It’s not every day one gets to rub shoulders with profoundly eminent historians — I periodically get to do so here at Cambridge (Quentin Skinner, Richard Evans, Mary Beard etc), and today one of the most respected historians in Malaysia held a round table discussion in London, which I attended with much anticipation. Malaysia is one of those places whose history, like that of Japan’s (though certainly to a lesser extent), has been insidiously annexed by the ruling elite for nationalistic purposes. Because of the way Malaysia’s history has been (re)written, today few people realize that the racial divisions that cleave our population into its Malay, Chinese and Indian factions are neither historic nor historically inevitable.
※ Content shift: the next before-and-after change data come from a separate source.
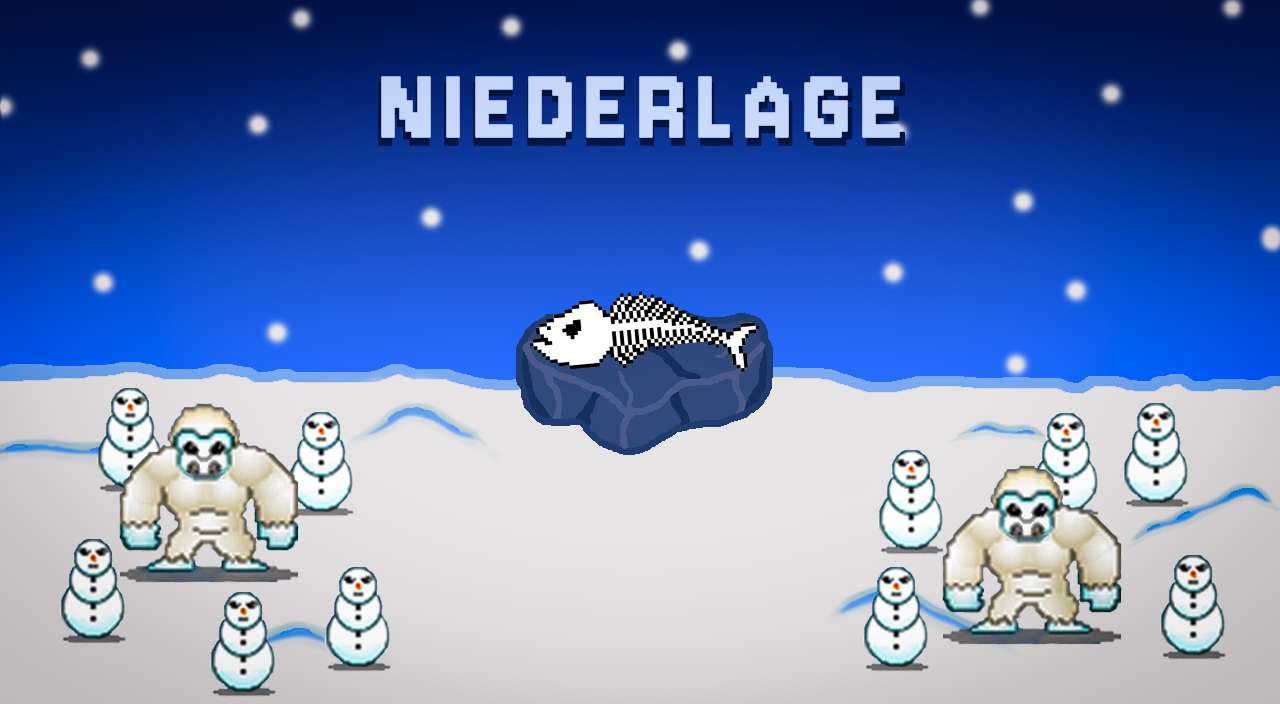
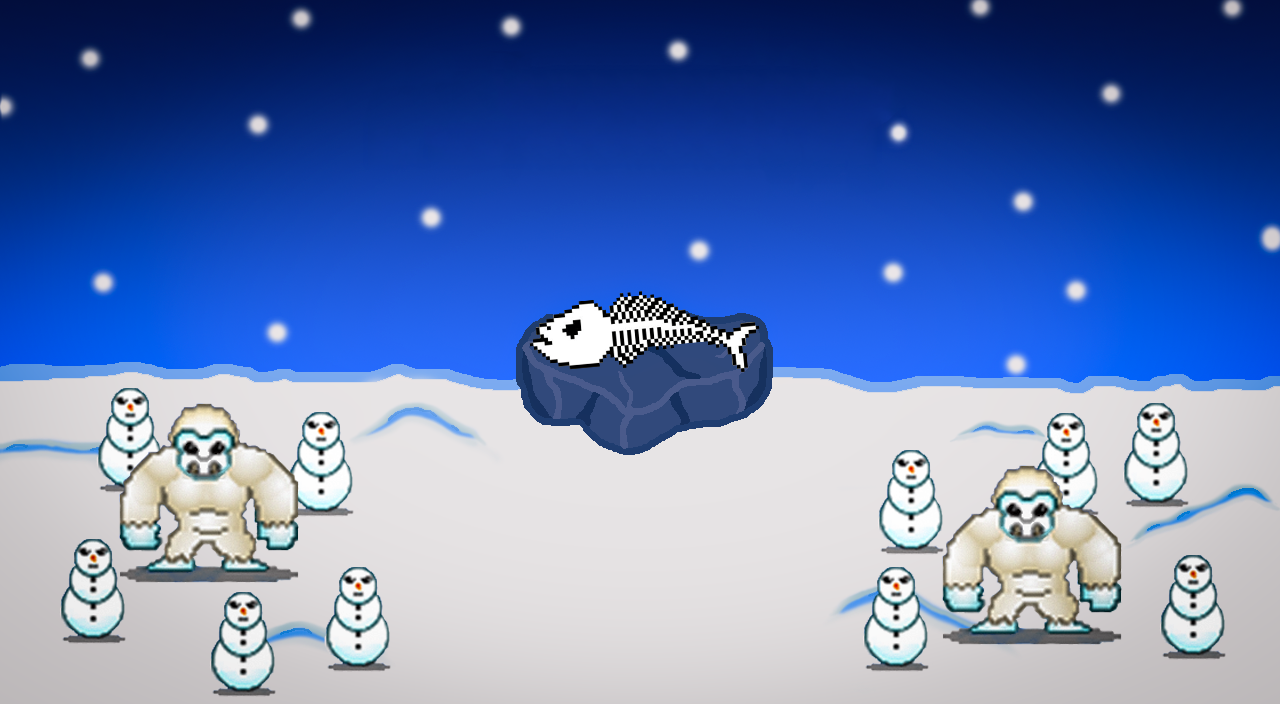
change images, add endscreenTextDrawer, add keybinds to choose language

Changed region(s): [[0.2812, 0.0938, 0.7188, 0.2188]]

diff --git a/js/ui/Ui.js b/js/ui/Ui.js
@@ -35,6 +35,12 @@ class Ui {
 	static lineHeight = 18;
 	static upgradeArrow = null;
 
+	// End screen localization
+	static WinGer = "Gewonnen!";
+	static LoseGer = "Verloren!";
+	static WinEng = "You Win!";
+	static LoseEng = "You Lose!";
+
 	// UI Sounds
 	static buyAudio;
 	static upgradeAudio;
@@ -249,13 +255,26 @@ class Ui {
 			let img;
 			if(this.level.health <= 0) {
 				img = this.loseImg;
+				var endscreenText;
+				if (Languages.language == "German"){
+					endscreenText = Ui.LoseGer;
+				} else {
+					endscreenText = Ui.LoseEng;
+				}
+
 			} else if(this.level.waveCounter >= this.level.waves.length) {
 				img = this.winImg;
+				if (Languages.language == "German"){
+					endscreenText = Ui.WinGer;
+				} else {
+					endscreenText = Ui.WinEng;
+				}
 			} else { console.log("Game has ended but neither condition for a Game Over is met."); }
 			this.gameOverOpacity += duration;
 			if(this.gameOverOpacity < 0) { ctx.globalAlpha = 0; }
 			else { ctx.globalAlpha = this.gameOverOpacity; }
 			ctx.drawImage(img, 0, 0);
+			this.endScreenTextDrawer(ctx, endscreenText);
 			let menuScale = 1;
 			if(hoverButton == 3) {
 				menuScale = 1.1;
@@ -264,8 +283,22 @@ class Ui {
 			ctx.globalAlpha = 1;
 		}
 	}
-	
-	// Philipp:	--------------------------------------------------------------------------------------------------------------------------------------------------------------
+
+	endScreenTextDrawer(ctx, endscreenText) {
+		ctx.save();
+		ctx.shadowColor = '#000000';
+		ctx.shadowBlur = 30;
+		ctx.shadowOffsetX = 8;
+		ctx.shadowOffsetY = 8;
+		ctx.textAlign = 'center';
+		ctx.textBaseline = 'middle';
+		ctx.webkitTextFillStyle = '#ffffff';
+		ctx.font = '160px Pixel';
+		ctx.fillText(endscreenText, this.canvas.width / 2, 150);
+		ctx.restore();
+	}
+
+// Philipp:	--------------------------------------------------------------------------------------------------------------------------------------------------------------
 	// draw bubble
     static drawBubble(ctx, x, y, width, height) {
         const radius = 12;

diff --git a/js/penguinDefense.js b/js/penguinDefense.js
@@ -277,9 +277,12 @@ function closeShop() {
 
 function control(evt) {
 	switch(evt.keyCode) {
-		//case 171: level.waveCounter++; level.money+=75; break;	// +	DEBUG: skip wave
+		//case 171: level.waveCounter++; level.money+=750; break;	// +	DEBUG: skip wave
+		case 76: level.health = 0; break;	// L DEBUG for losescreen
 		case 27: state["paused"] = !state["paused"]; break;	// Esc
-		case 32:	// Space
+		/*case 32: state["inShop"] = true;
+				 shop.isActive = true;
+				 break;	// Space DEBUG for winscreen*/
 		case 83:	// S
 			if(state["inShop"]) { level.startWave(); }
 			else { state["speedup"] = state["speedup"]%3 + 1; break; }
@@ -291,6 +294,8 @@ function control(evt) {
 				shop.display();
 				shop.isActive = true;
 			}
+		case 49: Languages.language = "English"; break;	// 1 English
+		case 50: Languages.language = "German"; break;	// 2 German
 			break;
 		default: console.log("Key " + evt.keyCode + " is not mapped to any action.");
 	}

diff --git a/penguinDefense.html b/penguinDefense.html
@@ -46,7 +46,7 @@
 		<script src="./js/ui/TowerCards.js"></script>
 		<script src="./js/ui/UpgradeCards.js"></script>
 		<script src="./js/ui/Shop.js"></script>
-		<script src="./js/ui/menu.js"></script>
+		<script src="./js/ui/Menu.js"></script>
 		<script src="./js/ui/Ui.js"></script>
 		
 		<!-- Audio -->
@@ -85,7 +85,7 @@
 			<!-- Enemy Sprites -->
 			<img src="./img/enemies/snowman_spritesheet.png" alt="28" id="SNOWMAN_SPRITESHEET"/>
 			<img src="./img/enemies/yeti_spritesheet.png" alt="56" id="YETI_SPRITESHEET"/>
-			<img src="./img/enemies/snowAngel_Spritesheet.png" alt="60" id="SNOW_ANGEL_SPRITESHEET"/>
+			<img src="./img/enemies/snowAngel_spritesheet.png" alt="60" id="SNOW_ANGEL_SPRITESHEET"/>
 			<img src="./img/enemies/iceGolem_spritesheet.png" alt="52" id="ICE_GOLEM_SPRITESHEET"/>
 			
 			<!-- Tileset -->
An epiphany of sorts: the Malay word for “nation” and “race” are the same. Even though we have, in Malay, nasionalis (nationalist) and nasionalisme (nationalism), there is no corresponding Nasion, there is only Bangsa — Race. This causes endless trouble. There is no semantic way to distinguish between the Malay Nation and the Malay Race (both Bangsa Melayu). Therein lies the trouble for the assimilation of sojourners.
and even I sometimes forget that Malaysia’s independence in 1957 was not really about the transfer of power from the British to the national party (which the national party likes to claim) but from the Malay rulers to the people (i.e. the formation of a constitutional monarchy). The British in Malaya at the time were, and had always been, administrators and forceful advisors, not rulers. Insofar as it implied emancipation from colonial rule, Malaysian independence is a fiction; the original call was not “Merdeka!” (Independence) but “Tanah Melayu!” (Malay Land!). In 1957 we had no one to be independent from but ourselves.
(all this is, naturally, not in our history textbooks)
There are not many Malaysian historians; fewer still, it seems, in my generation, who tend to be economists, lawyers, accountants, doctors and engineers. The professor, then, appeared ecstatic upon discovering my vocation, and wrote on the frontispiece of the book he autographed:
I hope you, too, will come to accept that history is the mother of all disciplines.
Khoo Kay Kim